TASK BRIEF |
Line by line, copy the entries exactly, excluding the pictures.

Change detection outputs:
Segment Open

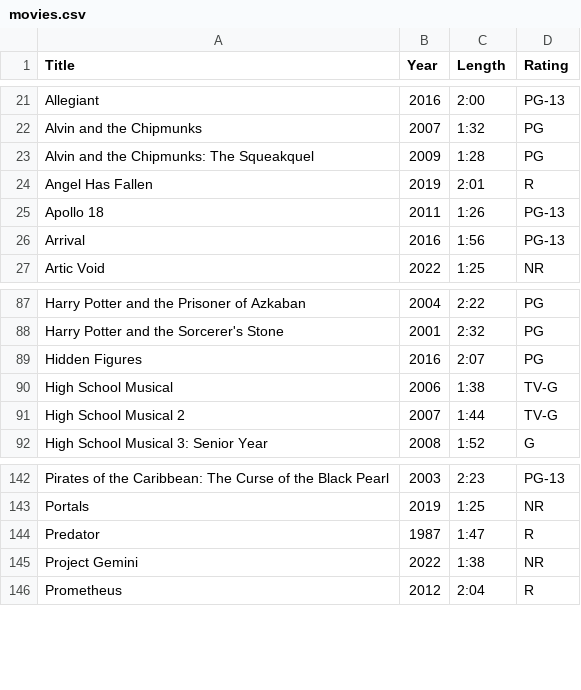
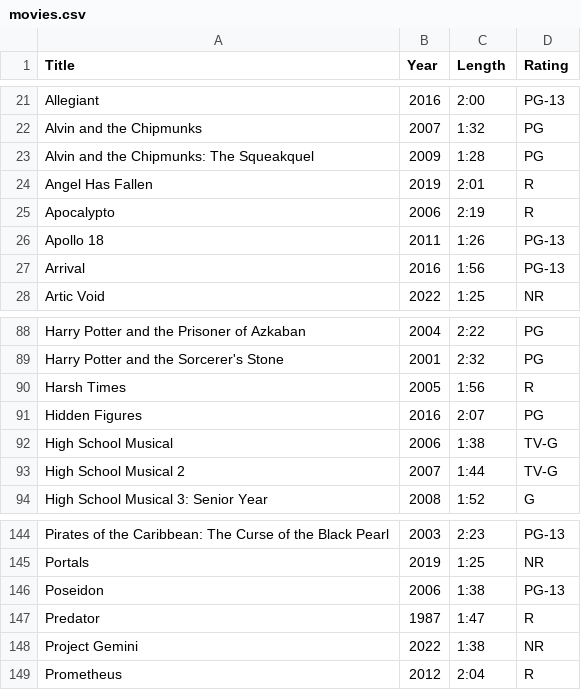
Before and after one commit to egartley/records, a CSV file: movies/movies.csv, drawn as a sheet; only a part is shown, gaps mark what is left out.

Commit message:
Update movie data

```diff
--- a/movies/movies.csv
+++ b/movies/movies.csv
@@ -24,2 +24,3 @@ Alvin and the Chipmunks: The Squeakquel,2009,1:28,PG
 Angel Has Fallen,2019,2:01,R
+Apocalypto,2006,2:19,R
 Apollo 18,2011,1:26,PG-13
@@ -88,2 +89,3 @@ Harry Potter and the Prisoner of Azkaban,2004,2:22,PG
 Harry Potter and the Sorcerer's Stone,2001,2:32,PG
+Harsh Times,2005,1:56,R
 Hidden Figures,2016,2:07,PG
@@ -143,2 +145,3 @@ Pirates of the Caribbean: The Curse of the Black Pearl,2003,2:23,PG-13
 Portals,2019,1:25,NR
+Poseidon,2006,1:38,PG-13
 Predator,1987,1:47,R
```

Segment Closed

ANSWER TO THE EXERCISE |
Before and after one commit to egartley/records, a CSV file: movies/movies.csv, drawn as a sheet; only a part is shown, gaps mark what is left out.

Commit message:
Update movie data

```diff
--- a/movies/movies.csv
+++ b/movies/movies.csv
@@ -24,2 +24,3 @@ Alvin and the Chipmunks: The Squeakquel,2009,1:28,PG
 Angel Has Fallen,2019,2:01,R
+Apocalypto,2006,2:19,R
 Apollo 18,2011,1:26,PG-13
@@ -88,2 +89,3 @@ Harry Potter and the Prisoner of Azkaban,2004,2:22,PG
 Harry Potter and the Sorcerer's Stone,2001,2:32,PG
+Harsh Times,2005,1:56,R
 Hidden Figures,2016,2:07,PG
@@ -143,2 +145,3 @@ Pirates of the Caribbean: The Curse of the Black Pearl,2003,2:23,PG-13
 Portals,2019,1:25,NR
+Poseidon,2006,1:38,PG-13
 Predator,1987,1:47,R
```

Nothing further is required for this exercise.